**Collection entries**:
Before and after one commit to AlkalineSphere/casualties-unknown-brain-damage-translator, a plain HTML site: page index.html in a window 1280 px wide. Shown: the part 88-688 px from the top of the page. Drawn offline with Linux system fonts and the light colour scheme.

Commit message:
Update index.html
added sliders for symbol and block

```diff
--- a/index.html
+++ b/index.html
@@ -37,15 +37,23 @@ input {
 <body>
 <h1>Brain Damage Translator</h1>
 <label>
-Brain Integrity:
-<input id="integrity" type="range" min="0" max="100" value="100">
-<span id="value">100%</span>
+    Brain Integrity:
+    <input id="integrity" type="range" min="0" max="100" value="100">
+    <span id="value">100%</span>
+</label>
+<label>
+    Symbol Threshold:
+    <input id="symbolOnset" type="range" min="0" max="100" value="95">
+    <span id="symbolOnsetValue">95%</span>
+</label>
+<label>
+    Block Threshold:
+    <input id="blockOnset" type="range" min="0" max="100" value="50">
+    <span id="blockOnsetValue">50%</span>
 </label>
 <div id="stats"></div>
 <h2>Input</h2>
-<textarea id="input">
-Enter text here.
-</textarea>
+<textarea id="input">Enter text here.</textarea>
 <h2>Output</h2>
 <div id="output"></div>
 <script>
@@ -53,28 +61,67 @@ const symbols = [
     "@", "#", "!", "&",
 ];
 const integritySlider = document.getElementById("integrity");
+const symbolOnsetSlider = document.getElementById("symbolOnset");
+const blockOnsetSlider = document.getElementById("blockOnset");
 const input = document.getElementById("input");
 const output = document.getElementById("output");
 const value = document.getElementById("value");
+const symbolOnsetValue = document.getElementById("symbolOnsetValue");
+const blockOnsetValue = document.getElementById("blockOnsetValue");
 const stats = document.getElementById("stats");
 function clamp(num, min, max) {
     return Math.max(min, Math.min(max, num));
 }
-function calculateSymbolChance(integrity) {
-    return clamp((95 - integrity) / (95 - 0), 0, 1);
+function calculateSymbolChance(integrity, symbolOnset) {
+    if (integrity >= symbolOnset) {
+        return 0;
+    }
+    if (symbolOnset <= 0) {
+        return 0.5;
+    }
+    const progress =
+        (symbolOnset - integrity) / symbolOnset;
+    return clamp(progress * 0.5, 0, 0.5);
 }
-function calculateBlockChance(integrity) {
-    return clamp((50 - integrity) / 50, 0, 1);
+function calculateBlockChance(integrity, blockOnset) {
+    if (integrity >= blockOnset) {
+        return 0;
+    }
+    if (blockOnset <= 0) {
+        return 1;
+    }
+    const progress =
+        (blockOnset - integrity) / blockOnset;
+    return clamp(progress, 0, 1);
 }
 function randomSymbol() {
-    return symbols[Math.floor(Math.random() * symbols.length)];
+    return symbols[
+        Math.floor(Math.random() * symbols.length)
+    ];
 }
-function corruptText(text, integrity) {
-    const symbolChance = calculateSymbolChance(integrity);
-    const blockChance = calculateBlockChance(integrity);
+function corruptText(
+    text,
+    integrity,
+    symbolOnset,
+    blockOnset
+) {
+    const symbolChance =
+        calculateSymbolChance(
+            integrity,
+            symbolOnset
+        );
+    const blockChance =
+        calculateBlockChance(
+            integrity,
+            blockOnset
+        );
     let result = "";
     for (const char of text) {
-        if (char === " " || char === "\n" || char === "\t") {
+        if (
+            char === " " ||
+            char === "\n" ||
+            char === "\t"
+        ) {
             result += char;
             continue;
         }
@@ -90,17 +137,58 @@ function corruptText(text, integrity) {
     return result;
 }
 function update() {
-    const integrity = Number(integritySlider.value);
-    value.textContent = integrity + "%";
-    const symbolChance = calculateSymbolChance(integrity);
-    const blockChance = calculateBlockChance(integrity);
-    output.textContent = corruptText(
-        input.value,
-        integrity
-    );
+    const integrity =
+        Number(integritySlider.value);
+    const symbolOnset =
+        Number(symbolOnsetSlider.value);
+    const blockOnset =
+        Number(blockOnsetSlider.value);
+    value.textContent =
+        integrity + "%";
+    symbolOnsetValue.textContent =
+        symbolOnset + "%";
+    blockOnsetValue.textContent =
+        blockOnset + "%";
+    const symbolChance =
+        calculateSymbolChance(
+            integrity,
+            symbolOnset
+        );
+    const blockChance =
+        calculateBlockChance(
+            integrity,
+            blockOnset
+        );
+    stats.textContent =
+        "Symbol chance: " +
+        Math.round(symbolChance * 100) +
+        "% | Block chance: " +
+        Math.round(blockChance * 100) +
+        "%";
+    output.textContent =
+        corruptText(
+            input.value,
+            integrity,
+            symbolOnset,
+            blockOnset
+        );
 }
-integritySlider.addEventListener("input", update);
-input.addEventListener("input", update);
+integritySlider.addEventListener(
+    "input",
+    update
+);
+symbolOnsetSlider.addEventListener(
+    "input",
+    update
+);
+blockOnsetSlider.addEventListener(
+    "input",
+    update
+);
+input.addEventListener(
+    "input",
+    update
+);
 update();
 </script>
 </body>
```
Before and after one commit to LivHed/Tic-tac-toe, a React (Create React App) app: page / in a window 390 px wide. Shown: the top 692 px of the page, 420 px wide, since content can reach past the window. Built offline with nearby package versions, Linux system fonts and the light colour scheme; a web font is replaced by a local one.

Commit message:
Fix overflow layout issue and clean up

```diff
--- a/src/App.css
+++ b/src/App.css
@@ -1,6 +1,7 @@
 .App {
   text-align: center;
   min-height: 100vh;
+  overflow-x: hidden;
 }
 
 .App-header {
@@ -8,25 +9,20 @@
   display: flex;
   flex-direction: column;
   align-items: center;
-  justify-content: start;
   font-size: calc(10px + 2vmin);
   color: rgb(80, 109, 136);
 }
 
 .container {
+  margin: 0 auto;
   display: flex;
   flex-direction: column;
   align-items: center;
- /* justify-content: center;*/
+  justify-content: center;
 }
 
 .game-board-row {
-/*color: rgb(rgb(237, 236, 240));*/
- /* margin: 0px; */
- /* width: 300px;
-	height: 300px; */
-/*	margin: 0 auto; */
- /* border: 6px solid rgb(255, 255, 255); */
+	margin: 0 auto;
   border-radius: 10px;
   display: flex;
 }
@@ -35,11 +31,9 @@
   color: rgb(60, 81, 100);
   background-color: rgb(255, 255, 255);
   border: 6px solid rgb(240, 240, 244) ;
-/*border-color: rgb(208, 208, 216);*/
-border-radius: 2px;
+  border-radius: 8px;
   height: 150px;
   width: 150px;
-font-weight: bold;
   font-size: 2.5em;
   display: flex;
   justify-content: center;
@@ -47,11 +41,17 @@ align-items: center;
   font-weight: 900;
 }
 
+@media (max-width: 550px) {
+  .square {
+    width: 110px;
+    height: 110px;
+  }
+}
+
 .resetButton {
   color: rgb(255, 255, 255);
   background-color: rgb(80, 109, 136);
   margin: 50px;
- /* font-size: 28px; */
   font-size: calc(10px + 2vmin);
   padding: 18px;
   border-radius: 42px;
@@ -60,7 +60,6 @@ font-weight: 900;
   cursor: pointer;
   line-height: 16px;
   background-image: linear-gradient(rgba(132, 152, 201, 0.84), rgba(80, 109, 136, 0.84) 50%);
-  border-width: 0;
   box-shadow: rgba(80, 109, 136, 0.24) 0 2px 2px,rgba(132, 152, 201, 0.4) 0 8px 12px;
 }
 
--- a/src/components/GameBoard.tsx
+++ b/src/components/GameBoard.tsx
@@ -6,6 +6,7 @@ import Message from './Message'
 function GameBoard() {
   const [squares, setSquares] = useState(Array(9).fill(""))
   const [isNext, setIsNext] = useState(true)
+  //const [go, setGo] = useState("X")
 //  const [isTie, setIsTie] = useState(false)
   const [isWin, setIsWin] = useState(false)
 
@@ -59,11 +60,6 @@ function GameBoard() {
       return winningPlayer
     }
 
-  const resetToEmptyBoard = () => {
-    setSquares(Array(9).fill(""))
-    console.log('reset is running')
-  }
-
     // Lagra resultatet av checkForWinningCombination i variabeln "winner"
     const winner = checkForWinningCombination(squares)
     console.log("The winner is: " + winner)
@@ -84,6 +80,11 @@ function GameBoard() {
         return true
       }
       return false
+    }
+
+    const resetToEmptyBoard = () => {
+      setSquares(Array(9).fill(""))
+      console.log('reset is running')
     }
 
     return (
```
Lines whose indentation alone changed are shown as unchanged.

**WHAT IS BEING ASKED**: Determine the number of lines in the records that contain the word "textContent", and provide that number alone.

**EXPECTED OUTPUT**: 7